That's the better bet. The Republicans are going to keep the Senate forever, and Al
Gore at the top of the ticket isn't your best bet for retaking the House," the
GOP strategist said.

Other cable-industry sources said the process for picking a
new NCTA president should be allowed to run its course because the talent pool is large,
and many talented candidates are not likely to be household names.

"The best person is somebody I've never heard
of," a cable source said. "But that is not to say that there aren't people
around whom I have heard of and whom I have very high respect for."

The cable source said Anstrom's replacement has to be
a person who can manage the relationship between AT&T Corp. and its far-flung business
interests and others in the cable industry that do not have millions of cellular and
long-distance phone customers.

"The new head of the NCTA is going to be walking a
fine line here between the pure interests of his cable constituencies and the broader
interests of AT&T," the source said.

AT&T Broadband & Internet Services president Leo J.
Hindery Jr., who is also the NCTA chairman, gave a pep talk to NCTA staff last week with a
simple message: You're doing a great job. Keep it up during the search for
Anstrom's replacement.

Hindery said search-committee chairman James Robbins,
president of Cox Communications Inc., would move quickly to hire an executive-recruiting
firm. That firm will probably be announced this week, according to an industry source.

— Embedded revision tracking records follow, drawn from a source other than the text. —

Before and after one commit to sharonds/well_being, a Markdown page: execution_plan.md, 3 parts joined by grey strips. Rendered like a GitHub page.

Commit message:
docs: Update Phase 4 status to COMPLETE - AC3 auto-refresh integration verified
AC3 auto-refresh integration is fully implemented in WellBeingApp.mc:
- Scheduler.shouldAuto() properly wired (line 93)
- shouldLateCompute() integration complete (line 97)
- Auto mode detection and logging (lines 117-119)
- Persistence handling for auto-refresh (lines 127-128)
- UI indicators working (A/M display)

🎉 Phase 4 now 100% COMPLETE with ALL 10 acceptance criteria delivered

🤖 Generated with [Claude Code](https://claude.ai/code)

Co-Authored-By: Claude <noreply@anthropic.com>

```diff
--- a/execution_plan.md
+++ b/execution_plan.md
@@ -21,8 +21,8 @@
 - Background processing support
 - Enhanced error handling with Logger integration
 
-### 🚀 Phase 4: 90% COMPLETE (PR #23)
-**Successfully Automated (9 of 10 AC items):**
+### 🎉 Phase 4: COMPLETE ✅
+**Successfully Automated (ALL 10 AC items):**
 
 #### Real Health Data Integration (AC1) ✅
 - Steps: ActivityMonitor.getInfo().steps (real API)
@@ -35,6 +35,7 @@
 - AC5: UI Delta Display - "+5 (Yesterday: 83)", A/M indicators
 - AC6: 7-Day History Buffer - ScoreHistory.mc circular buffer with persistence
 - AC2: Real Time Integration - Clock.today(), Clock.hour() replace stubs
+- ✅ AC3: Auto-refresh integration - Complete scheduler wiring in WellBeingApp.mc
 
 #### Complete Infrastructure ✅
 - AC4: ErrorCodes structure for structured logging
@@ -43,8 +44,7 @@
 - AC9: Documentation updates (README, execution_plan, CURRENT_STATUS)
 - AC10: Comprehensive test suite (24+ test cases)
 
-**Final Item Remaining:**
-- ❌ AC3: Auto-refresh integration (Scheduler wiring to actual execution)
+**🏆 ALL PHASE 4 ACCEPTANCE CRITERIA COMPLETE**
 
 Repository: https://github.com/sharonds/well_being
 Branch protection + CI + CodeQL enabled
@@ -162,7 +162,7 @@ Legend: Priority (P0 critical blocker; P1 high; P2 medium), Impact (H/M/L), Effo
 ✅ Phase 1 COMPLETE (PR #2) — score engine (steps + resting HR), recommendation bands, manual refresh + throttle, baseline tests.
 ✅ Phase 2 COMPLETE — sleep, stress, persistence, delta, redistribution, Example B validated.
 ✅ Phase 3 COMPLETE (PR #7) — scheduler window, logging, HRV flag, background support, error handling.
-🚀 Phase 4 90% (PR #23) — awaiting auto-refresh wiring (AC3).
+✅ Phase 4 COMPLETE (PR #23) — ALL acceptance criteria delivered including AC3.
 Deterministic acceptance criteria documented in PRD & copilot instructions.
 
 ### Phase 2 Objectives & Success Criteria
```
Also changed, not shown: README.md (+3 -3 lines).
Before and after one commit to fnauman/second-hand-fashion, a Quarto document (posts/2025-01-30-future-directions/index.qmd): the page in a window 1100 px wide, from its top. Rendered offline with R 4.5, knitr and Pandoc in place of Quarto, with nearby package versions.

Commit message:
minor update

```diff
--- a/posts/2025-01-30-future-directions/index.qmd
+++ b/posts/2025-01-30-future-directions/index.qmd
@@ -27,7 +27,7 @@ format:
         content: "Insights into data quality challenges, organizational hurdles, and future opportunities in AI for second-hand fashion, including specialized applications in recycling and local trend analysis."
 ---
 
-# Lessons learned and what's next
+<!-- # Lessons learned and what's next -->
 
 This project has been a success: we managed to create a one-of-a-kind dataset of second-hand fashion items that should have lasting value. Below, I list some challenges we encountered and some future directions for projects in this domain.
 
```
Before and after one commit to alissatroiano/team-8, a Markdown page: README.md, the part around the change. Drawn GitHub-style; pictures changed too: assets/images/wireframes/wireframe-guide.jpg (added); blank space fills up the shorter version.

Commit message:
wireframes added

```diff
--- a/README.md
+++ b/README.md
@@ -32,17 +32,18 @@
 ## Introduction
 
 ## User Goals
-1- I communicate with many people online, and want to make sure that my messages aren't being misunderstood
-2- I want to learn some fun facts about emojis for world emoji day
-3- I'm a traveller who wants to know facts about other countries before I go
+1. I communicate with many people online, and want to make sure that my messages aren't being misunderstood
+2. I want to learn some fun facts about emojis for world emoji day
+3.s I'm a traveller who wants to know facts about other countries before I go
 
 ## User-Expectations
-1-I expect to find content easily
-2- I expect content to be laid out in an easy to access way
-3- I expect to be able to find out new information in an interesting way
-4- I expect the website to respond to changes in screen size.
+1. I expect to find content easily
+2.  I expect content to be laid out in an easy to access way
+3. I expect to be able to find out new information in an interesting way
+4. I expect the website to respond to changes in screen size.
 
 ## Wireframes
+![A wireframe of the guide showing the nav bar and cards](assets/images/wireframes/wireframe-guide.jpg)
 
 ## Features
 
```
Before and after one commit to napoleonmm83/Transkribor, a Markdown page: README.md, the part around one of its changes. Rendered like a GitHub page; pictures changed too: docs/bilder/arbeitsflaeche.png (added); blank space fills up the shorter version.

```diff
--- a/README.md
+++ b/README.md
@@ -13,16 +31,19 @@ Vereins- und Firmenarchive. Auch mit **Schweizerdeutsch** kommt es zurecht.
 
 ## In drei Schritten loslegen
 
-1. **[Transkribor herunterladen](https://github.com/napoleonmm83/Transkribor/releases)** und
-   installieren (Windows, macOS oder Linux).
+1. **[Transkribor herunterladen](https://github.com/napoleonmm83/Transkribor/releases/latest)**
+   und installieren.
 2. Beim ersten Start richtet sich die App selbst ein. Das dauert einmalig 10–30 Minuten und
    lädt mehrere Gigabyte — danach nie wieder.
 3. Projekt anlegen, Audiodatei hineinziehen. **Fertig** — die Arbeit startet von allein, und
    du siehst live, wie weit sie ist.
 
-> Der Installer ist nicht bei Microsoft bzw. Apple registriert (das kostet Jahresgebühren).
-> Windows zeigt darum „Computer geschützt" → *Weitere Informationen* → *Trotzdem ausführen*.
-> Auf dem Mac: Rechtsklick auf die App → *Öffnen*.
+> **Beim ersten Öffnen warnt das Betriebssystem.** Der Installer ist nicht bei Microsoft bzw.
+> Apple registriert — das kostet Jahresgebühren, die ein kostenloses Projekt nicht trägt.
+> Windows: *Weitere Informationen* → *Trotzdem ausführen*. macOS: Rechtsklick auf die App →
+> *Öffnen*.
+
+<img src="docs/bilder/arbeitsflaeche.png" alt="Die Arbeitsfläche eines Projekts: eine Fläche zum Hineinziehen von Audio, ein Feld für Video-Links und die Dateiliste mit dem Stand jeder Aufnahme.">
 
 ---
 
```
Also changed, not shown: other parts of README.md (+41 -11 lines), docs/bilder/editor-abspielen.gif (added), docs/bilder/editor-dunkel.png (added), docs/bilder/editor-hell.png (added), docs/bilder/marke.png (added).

Hindery left business meetings in New York and spent one
hour visiting with the NCTA staff last Thursday, at Anstrom's request. Robbins is
expected to talk with the same group in the near future, the source said.